#### DATA FOR THIS EXERCISE
-------
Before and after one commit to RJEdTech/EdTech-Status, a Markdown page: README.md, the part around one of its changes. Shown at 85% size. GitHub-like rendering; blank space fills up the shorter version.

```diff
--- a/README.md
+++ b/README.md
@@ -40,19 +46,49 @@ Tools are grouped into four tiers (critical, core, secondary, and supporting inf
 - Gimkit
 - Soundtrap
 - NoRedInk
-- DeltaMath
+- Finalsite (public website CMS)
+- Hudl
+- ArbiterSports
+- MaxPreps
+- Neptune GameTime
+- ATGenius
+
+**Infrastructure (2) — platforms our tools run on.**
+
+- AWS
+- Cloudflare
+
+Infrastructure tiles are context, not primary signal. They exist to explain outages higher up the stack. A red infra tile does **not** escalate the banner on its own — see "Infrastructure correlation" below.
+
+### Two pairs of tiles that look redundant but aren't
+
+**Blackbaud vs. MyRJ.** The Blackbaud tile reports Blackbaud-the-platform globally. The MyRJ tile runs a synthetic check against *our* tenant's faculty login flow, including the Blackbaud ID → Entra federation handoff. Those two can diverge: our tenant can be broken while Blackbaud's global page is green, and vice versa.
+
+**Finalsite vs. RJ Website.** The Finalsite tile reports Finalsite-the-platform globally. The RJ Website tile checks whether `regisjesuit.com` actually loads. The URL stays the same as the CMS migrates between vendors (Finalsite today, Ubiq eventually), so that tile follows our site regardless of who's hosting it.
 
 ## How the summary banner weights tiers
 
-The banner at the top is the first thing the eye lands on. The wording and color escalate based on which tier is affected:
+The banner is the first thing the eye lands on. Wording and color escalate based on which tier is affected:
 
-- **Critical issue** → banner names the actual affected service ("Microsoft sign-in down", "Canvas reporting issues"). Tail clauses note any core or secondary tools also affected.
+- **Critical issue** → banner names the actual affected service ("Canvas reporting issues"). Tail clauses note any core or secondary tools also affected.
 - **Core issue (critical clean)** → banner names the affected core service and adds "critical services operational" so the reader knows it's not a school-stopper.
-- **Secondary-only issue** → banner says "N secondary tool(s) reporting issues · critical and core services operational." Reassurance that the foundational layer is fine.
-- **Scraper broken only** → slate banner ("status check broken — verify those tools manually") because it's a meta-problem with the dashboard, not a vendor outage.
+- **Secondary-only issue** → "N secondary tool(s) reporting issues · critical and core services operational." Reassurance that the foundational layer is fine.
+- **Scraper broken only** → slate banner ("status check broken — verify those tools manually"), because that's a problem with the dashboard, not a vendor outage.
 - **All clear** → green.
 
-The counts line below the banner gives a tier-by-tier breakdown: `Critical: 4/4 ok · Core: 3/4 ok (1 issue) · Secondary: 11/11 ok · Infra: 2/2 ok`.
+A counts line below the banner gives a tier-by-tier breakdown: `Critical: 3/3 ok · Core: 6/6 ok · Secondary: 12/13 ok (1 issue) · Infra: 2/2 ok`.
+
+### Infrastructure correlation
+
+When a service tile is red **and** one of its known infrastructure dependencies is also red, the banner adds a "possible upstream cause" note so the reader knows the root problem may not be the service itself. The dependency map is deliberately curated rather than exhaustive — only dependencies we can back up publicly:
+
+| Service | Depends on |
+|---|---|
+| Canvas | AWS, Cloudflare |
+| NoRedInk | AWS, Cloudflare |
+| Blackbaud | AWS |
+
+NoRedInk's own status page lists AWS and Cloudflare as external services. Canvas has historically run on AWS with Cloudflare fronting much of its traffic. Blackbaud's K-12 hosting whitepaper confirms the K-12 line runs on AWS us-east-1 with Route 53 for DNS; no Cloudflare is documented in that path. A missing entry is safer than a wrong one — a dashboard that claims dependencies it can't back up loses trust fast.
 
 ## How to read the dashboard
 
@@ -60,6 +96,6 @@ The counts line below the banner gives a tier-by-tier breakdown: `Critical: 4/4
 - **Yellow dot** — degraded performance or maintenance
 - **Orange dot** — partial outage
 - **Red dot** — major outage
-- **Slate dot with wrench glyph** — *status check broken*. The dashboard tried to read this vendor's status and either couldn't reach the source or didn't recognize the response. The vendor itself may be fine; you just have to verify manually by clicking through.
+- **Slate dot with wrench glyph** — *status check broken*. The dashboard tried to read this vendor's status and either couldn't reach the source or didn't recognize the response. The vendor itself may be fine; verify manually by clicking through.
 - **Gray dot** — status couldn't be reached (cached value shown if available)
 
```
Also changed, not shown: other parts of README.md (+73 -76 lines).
-------
#### WHAT TO DO
Copy the entire listing exactly. Do not skip a line.

#### ANSWER TO THIS PROBLEM
Before and after one commit to RJEdTech/EdTech-Status, a Markdown page: README.md, the part around one of its changes. Shown at 85% size. GitHub-like rendering; blank space fills up the shorter version.

```diff
--- a/README.md
+++ b/README.md
@@ -40,19 +46,49 @@ Tools are grouped into four tiers (critical, core, secondary, and supporting inf
 - Gimkit
 - Soundtrap
 - NoRedInk
-- DeltaMath
+- Finalsite (public website CMS)
+- Hudl
+- ArbiterSports
+- MaxPreps
+- Neptune GameTime
+- ATGenius
+
+**Infrastructure (2) — platforms our tools run on.**
+
+- AWS
+- Cloudflare
+
+Infrastructure tiles are context, not primary signal. They exist to explain outages higher up the stack. A red infra tile does **not** escalate the banner on its own — see "Infrastructure correlation" below.
+
+### Two pairs of tiles that look redundant but aren't
+
+**Blackbaud vs. MyRJ.** The Blackbaud tile reports Blackbaud-the-platform globally. The MyRJ tile runs a synthetic check against *our* tenant's faculty login flow, including the Blackbaud ID → Entra federation handoff. Those two can diverge: our tenant can be broken while Blackbaud's global page is green, and vice versa.
+
+**Finalsite vs. RJ Website.** The Finalsite tile reports Finalsite-the-platform globally. The RJ Website tile checks whether `regisjesuit.com` actually loads. The URL stays the same as the CMS migrates between vendors (Finalsite today, Ubiq eventually), so that tile follows our site regardless of who's hosting it.
 
 ## How the summary banner weights tiers
 
-The banner at the top is the first thing the eye lands on. The wording and color escalate based on which tier is affected:
+The banner is the first thing the eye lands on. Wording and color escalate based on which tier is affected:
 
-- **Critical issue** → banner names the actual affected service ("Microsoft sign-in down", "Canvas reporting issues"). Tail clauses note any core or secondary tools also affected.
+- **Critical issue** → banner names the actual affected service ("Canvas reporting issues"). Tail clauses note any core or secondary tools also affected.
 - **Core issue (critical clean)** → banner names the affected core service and adds "critical services operational" so the reader knows it's not a school-stopper.
-- **Secondary-only issue** → banner says "N secondary tool(s) reporting issues · critical and core services operational." Reassurance that the foundational layer is fine.
-- **Scraper broken only** → slate banner ("status check broken — verify those tools manually") because it's a meta-problem with the dashboard, not a vendor outage.
+- **Secondary-only issue** → "N secondary tool(s) reporting issues · critical and core services operational." Reassurance that the foundational layer is fine.
+- **Scraper broken only** → slate banner ("status check broken — verify those tools manually"), because that's a problem with the dashboard, not a vendor outage.
 - **All clear** → green.
 
-The counts line below the banner gives a tier-by-tier breakdown: `Critical: 4/4 ok · Core: 3/4 ok (1 issue) · Secondary: 11/11 ok · Infra: 2/2 ok`.
+A counts line below the banner gives a tier-by-tier breakdown: `Critical: 3/3 ok · Core: 6/6 ok · Secondary: 12/13 ok (1 issue) · Infra: 2/2 ok`.
+
+### Infrastructure correlation
+
+When a service tile is red **and** one of its known infrastructure dependencies is also red, the banner adds a "possible upstream cause" note so the reader knows the root problem may not be the service itself. The dependency map is deliberately curated rather than exhaustive — only dependencies we can back up publicly:
+
+| Service | Depends on |
+|---|---|
+| Canvas | AWS, Cloudflare |
+| NoRedInk | AWS, Cloudflare |
+| Blackbaud | AWS |
+
+NoRedInk's own status page lists AWS and Cloudflare as external services. Canvas has historically run on AWS with Cloudflare fronting much of its traffic. Blackbaud's K-12 hosting whitepaper confirms the K-12 line runs on AWS us-east-1 with Route 53 for DNS; no Cloudflare is documented in that path. A missing entry is safer than a wrong one — a dashboard that claims dependencies it can't back up loses trust fast.
 
 ## How to read the dashboard
 
@@ -60,6 +96,6 @@ The counts line below the banner gives a tier-by-tier breakdown: `Critical: 4/4
 - **Yellow dot** — degraded performance or maintenance
 - **Orange dot** — partial outage
 - **Red dot** — major outage
-- **Slate dot with wrench glyph** — *status check broken*. The dashboard tried to read this vendor's status and either couldn't reach the source or didn't recognize the response. The vendor itself may be fine; you just have to verify manually by clicking through.
+- **Slate dot with wrench glyph** — *status check broken*. The dashboard tried to read this vendor's status and either couldn't reach the source or didn't recognize the response. The vendor itself may be fine; verify manually by clicking through.
 - **Gray dot** — status couldn't be reached (cached value shown if available)
 
```
Also changed, not shown: other parts of README.md (+73 -76 lines).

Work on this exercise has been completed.